To be sure, implementing GST anywhere often calls for expending political capital and the previous government, whatever its many faults, found the courage to do so and was already taking the political punches for it.
Malaysia must have been singularly bizarre among countries to have implemented GST, only to see that rational act nullified by a change in government!
The irony is now seeing the PH government paying the political price for keeping one big promise that failed in bringing about perhaps an even more consequential promise: that GST abolishment will result in ordinary people enjoying generally lower prices.
The removal of GST has also not brought on the promised spike in overall business activities, something the government now seeks to blame on other plausible market-driving factors.
Worse may be to come.

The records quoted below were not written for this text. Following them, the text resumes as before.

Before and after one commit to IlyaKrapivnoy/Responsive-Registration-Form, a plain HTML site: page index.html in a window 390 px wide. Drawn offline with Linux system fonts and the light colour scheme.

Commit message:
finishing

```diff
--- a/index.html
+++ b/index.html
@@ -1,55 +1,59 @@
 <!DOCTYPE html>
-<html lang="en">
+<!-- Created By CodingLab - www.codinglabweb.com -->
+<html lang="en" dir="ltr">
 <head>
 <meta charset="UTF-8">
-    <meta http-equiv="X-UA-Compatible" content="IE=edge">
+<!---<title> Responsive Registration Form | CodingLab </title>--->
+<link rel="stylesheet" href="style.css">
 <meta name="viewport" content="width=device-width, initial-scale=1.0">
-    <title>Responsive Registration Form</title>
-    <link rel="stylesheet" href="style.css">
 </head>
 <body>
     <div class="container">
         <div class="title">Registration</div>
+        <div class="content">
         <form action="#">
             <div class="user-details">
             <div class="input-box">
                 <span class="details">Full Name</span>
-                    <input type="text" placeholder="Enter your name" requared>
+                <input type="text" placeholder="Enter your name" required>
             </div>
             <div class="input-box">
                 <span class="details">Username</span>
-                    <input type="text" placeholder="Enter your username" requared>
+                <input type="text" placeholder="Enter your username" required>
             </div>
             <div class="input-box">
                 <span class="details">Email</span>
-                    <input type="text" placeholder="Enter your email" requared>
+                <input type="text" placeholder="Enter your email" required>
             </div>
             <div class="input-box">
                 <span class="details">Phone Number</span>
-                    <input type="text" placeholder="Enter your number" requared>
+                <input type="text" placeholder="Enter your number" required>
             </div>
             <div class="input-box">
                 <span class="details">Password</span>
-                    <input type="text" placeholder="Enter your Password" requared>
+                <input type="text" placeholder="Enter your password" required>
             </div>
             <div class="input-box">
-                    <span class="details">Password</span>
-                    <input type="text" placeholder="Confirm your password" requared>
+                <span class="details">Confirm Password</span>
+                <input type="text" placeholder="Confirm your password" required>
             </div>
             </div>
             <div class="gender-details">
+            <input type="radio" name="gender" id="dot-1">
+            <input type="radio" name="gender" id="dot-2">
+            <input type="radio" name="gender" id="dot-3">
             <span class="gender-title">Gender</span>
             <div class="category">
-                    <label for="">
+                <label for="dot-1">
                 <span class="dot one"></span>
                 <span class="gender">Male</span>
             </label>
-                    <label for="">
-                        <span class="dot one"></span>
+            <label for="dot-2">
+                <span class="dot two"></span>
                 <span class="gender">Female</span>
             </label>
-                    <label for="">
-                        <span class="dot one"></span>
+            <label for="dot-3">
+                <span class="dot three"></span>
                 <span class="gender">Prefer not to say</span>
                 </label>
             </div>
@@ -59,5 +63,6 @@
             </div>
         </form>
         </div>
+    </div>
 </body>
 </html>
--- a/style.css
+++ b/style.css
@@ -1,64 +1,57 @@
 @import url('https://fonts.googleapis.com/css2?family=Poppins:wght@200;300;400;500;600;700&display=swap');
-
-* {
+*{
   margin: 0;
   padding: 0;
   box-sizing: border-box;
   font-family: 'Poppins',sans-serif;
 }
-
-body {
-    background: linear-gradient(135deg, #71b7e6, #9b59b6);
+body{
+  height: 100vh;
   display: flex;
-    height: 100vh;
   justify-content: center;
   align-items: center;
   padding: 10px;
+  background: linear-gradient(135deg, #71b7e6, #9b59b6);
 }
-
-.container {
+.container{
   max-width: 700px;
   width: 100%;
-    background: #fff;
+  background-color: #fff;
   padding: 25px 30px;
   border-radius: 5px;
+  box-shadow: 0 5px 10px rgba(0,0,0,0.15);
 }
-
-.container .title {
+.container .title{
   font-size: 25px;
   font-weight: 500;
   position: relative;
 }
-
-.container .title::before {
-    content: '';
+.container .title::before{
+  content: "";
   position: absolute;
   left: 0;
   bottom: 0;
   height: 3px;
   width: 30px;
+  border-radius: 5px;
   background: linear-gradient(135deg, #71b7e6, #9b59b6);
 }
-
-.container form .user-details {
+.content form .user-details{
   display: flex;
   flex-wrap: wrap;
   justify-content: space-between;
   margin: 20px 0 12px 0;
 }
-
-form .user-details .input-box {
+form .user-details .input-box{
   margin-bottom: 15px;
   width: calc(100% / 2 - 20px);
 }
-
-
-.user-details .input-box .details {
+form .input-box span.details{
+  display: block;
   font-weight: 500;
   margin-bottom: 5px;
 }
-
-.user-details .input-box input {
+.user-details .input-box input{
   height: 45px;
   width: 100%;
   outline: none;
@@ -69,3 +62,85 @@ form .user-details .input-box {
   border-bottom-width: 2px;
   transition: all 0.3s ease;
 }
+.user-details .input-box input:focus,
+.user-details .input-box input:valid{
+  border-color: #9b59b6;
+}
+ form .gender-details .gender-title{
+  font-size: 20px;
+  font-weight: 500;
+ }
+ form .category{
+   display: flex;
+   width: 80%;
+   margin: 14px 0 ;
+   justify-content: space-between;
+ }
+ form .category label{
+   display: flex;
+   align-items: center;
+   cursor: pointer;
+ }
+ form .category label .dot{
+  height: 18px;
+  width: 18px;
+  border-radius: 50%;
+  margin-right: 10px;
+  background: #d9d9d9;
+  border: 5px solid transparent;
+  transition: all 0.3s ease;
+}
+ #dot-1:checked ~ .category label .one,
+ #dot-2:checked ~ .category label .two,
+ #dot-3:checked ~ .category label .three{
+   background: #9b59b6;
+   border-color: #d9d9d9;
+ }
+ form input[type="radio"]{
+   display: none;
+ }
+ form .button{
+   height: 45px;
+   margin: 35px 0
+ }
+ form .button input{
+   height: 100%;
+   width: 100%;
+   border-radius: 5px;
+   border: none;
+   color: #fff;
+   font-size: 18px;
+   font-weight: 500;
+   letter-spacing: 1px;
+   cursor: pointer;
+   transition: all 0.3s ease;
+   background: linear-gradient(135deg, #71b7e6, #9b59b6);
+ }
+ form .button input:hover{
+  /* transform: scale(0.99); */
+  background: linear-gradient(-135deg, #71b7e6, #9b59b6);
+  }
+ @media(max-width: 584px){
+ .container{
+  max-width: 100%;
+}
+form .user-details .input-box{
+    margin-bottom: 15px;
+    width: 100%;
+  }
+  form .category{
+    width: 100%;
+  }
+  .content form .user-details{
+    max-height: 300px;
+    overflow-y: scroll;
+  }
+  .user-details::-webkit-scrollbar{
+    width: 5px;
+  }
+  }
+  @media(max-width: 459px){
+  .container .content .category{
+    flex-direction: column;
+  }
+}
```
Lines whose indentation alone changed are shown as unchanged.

The government, hamstrung by self-constraining fiscal moves, is now mulling “expropriation” of highway concessionaires as the way to fulfil another major election promise: removing road tolls. “Expropriation” in this case, whatever its merits may be, may send a rather troubling signal to businesses and the market about the impulses driving our current economic policy-making.
There are admittedly many other reasons why a government elected barely a year ago seems to be outliving its political honeymoon. Everyone seems to have his or her pet theory or theories.
Quite a few not unnaturally cannot abide the fact that former prime minister Datuk Seri Najib Razak, now in deep legal trouble owing to the revelations related to the 1MDB scandal, has struck a popular chord and is drawing appreciative audiences wherever he goes.
A related angst is attributed to what is perceived by some as an unholy “marriage” of convenience between Umno and Pas under the guise of forging Malay/Bumiputra political unity.
Those who decry such political chicanery forget that politics is always the art of the possible. Its drawing power may be undiminished despite the political upset of 2018.
But perhaps too great a store has been set by this and the resulting angst overblown to the point of distraction.
2018 showed that popular economic disgruntlement might well have contributed more to the defeat of BN.
That potent sentiment may yet humble PH as well. Some recalibration of the thinking behind economic policy matters may be urgently needed.
The writer views developments in the nation, the region and the wider world from his vantage point in Kuching, Sarawak